WHAT THE TASK ASKS: Whenever an image turns up, omit it and return the remaining data exactly.

LISTED RECORDS:

Content starts

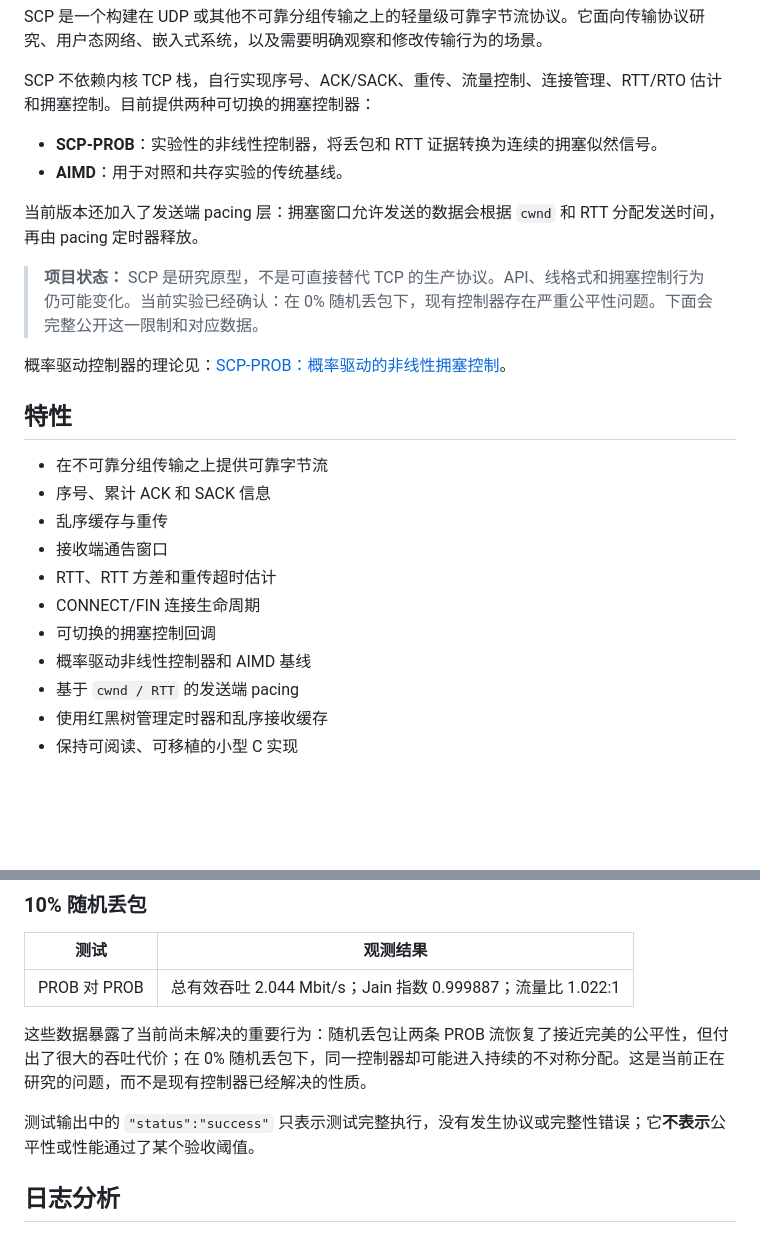
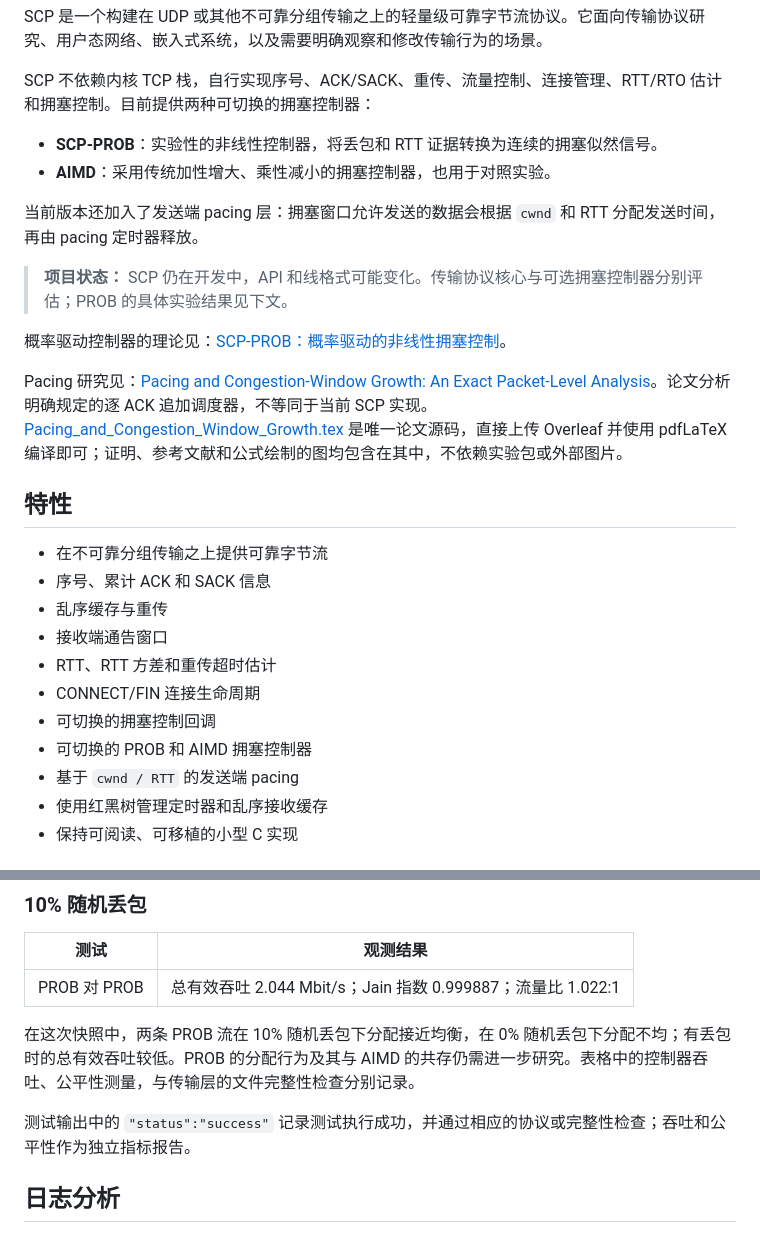
Before and after one commit to skaiui2/SCP, a Markdown page: docs/中文/README中文.md, 2 parts joined by grey strips. Rendered like a GitHub page; blank space fills up the shorter version.

Commit message:
docs: clarify controllers, pacing discussion and AI contributions

```diff
--- a/docs/中文/README中文.md
+++ b/docs/中文/README中文.md
@@ -7,13 +7,15 @@ SCP 是一个构建在 UDP 或其他不可靠分组传输之上的轻量级可
 SCP 不依赖内核 TCP 栈，自行实现序号、ACK/SACK、重传、流量控制、连接管理、RTT/RTO 估计和拥塞控制。目前提供两种可切换的拥塞控制器：
 
 - **SCP-PROB**：实验性的非线性控制器，将丢包和 RTT 证据转换为连续的拥塞似然信号。
-- **AIMD**：用于对照和共存实验的传统基线。
+- **AIMD**：采用传统加性增大、乘性减小的拥塞控制器，也用于对照实验。
 
 当前版本还加入了发送端 pacing 层：拥塞窗口允许发送的数据会根据 `cwnd` 和 RTT 分配发送时间，再由 pacing 定时器释放。
 
-> **项目状态：** SCP 是研究原型，不是可直接替代 TCP 的生产协议。API、线格式和拥塞控制行为仍可能变化。当前实验已经确认：在 0% 随机丢包下，现有控制器存在严重公平性问题。下面会完整公开这一限制和对应数据。
+> **项目状态：** SCP 仍在开发中，API 和线格式可能变化。传输协议核心与可选拥塞控制器分别评估；PROB 的具体实验结果见下文。
 
 概率驱动控制器的理论见：[SCP-PROB：概率驱动的非线性拥塞控制](../../SCP-PROB_Probability-Driven_Nonlinear_Congestion_Control.pdf)。
+
+Pacing 研究见：[Pacing and Congestion-Window Growth: An Exact Packet-Level Analysis](../../Pacing_and_Congestion_Window_Growth.pdf)。论文分析明确规定的逐 ACK 追加调度器，不等同于当前 SCP 实现。[Pacing_and_Congestion_Window_Growth.tex](../../papers/pacing/Pacing_and_Congestion_Window_Growth.tex) 是唯一论文源码，直接上传 Overleaf 并使用 pdfLaTeX 编译即可；证明、参考文献和公式绘制的图均包含在其中，不依赖实验包或外部图片。
 
 ## 特性
 
@@ -24,7 +26,7 @@ SCP 不依赖内核 TCP 栈，自行实现序号、ACK/SACK、重传、流量控
 - RTT、RTT 方差和重传超时估计
 - CONNECT/FIN 连接生命周期
 - 可切换的拥塞控制回调
-- 概率驱动非线性控制器和 AIMD 基线
+- 可切换的 PROB 和 AIMD 拥塞控制器
 - 基于 `cwnd / RTT` 的发送端 pacing
 - 使用红黑树管理定时器和乱序接收缓存
 - 保持可阅读、可移植的小型 C 实现
@@ -251,9 +260,9 @@ md5sum \
 |---|---|
 | PROB 对 PROB | 总有效吞吐 2.044 Mbit/s；Jain 指数 0.999887；流量比 1.022:1 |
 
-这些数据暴露了当前尚未解决的重要行为：随机丢包让两条 PROB 流恢复了接近完美的公平性，但付出了很大的吞吐代价；在 0% 随机丢包下，同一控制器却可能进入持续的不对称分配。这是当前正在研究的问题，而不是现有控制器已经解决的性质。
+在这次快照中，两条 PROB 流在 10% 随机丢包下分配接近均衡，在 0% 随机丢包下分配不均；有丢包时的总有效吞吐较低。PROB 的分配行为及其与 AIMD 的共存仍需进一步研究。表格中的控制器吞吐、公平性测量，与传输层的文件完整性检查分别记录。
 
-测试输出中的 `"status":"success"` 只表示测试完整执行，没有发生协议或完整性错误；它**不表示**公平性或性能通过了某个验收阈值。
+测试输出中的 `"status":"success"` 记录测试执行成功，并通过相应的协议或完整性检查；吞吐和公平性作为独立指标报告。
 
 ## 日志分析
 
```
Also changed, not shown: other parts of docs/中文/README中文.md (+18 -13 lines), 1 other file.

Content ends

WRITTEN SOLUTION:
Before and after one commit to skaiui2/SCP, a Markdown page: docs/中文/README中文.md, 2 parts joined by grey strips. Rendered like a GitHub page; blank space fills up the shorter version.

Commit message:
docs: clarify controllers, pacing discussion and AI contributions

```diff
--- a/docs/中文/README中文.md
+++ b/docs/中文/README中文.md
@@ -7,13 +7,15 @@ SCP 是一个构建在 UDP 或其他不可靠分组传输之上的轻量级可
 SCP 不依赖内核 TCP 栈，自行实现序号、ACK/SACK、重传、流量控制、连接管理、RTT/RTO 估计和拥塞控制。目前提供两种可切换的拥塞控制器：
 
 - **SCP-PROB**：实验性的非线性控制器，将丢包和 RTT 证据转换为连续的拥塞似然信号。
-- **AIMD**：用于对照和共存实验的传统基线。
+- **AIMD**：采用传统加性增大、乘性减小的拥塞控制器，也用于对照实验。
 
 当前版本还加入了发送端 pacing 层：拥塞窗口允许发送的数据会根据 `cwnd` 和 RTT 分配发送时间，再由 pacing 定时器释放。
 
-> **项目状态：** SCP 是研究原型，不是可直接替代 TCP 的生产协议。API、线格式和拥塞控制行为仍可能变化。当前实验已经确认：在 0% 随机丢包下，现有控制器存在严重公平性问题。下面会完整公开这一限制和对应数据。
+> **项目状态：** SCP 仍在开发中，API 和线格式可能变化。传输协议核心与可选拥塞控制器分别评估；PROB 的具体实验结果见下文。
 
 概率驱动控制器的理论见：[SCP-PROB：概率驱动的非线性拥塞控制](../../SCP-PROB_Probability-Driven_Nonlinear_Congestion_Control.pdf)。
+
+Pacing 研究见：[Pacing and Congestion-Window Growth: An Exact Packet-Level Analysis](../../Pacing_and_Congestion_Window_Growth.pdf)。论文分析明确规定的逐 ACK 追加调度器，不等同于当前 SCP 实现。[Pacing_and_Congestion_Window_Growth.tex](../../papers/pacing/Pacing_and_Congestion_Window_Growth.tex) 是唯一论文源码，直接上传 Overleaf 并使用 pdfLaTeX 编译即可；证明、参考文献和公式绘制的图均包含在其中，不依赖实验包或外部图片。
 
 ## 特性
 
@@ -24,7 +26,7 @@ SCP 不依赖内核 TCP 栈，自行实现序号、ACK/SACK、重传、流量控
 - RTT、RTT 方差和重传超时估计
 - CONNECT/FIN 连接生命周期
 - 可切换的拥塞控制回调
-- 概率驱动非线性控制器和 AIMD 基线
+- 可切换的 PROB 和 AIMD 拥塞控制器
 - 基于 `cwnd / RTT` 的发送端 pacing
 - 使用红黑树管理定时器和乱序接收缓存
 - 保持可阅读、可移植的小型 C 实现
@@ -251,9 +260,9 @@ md5sum \
 |---|---|
 | PROB 对 PROB | 总有效吞吐 2.044 Mbit/s；Jain 指数 0.999887；流量比 1.022:1 |
 
-这些数据暴露了当前尚未解决的重要行为：随机丢包让两条 PROB 流恢复了接近完美的公平性，但付出了很大的吞吐代价；在 0% 随机丢包下，同一控制器却可能进入持续的不对称分配。这是当前正在研究的问题，而不是现有控制器已经解决的性质。
+在这次快照中，两条 PROB 流在 10% 随机丢包下分配接近均衡，在 0% 随机丢包下分配不均；有丢包时的总有效吞吐较低。PROB 的分配行为及其与 AIMD 的共存仍需进一步研究。表格中的控制器吞吐、公平性测量，与传输层的文件完整性检查分别记录。
 
-测试输出中的 `"status":"success"` 只表示测试完整执行，没有发生协议或完整性错误；它**不表示**公平性或性能通过了某个验收阈值。
+测试输出中的 `"status":"success"` 记录测试执行成功，并通过相应的协议或完整性检查；吞吐和公平性作为独立指标报告。
 
 ## 日志分析
 
```
Also changed, not shown: other parts of docs/中文/README中文.md (+18 -13 lines), 1 other file.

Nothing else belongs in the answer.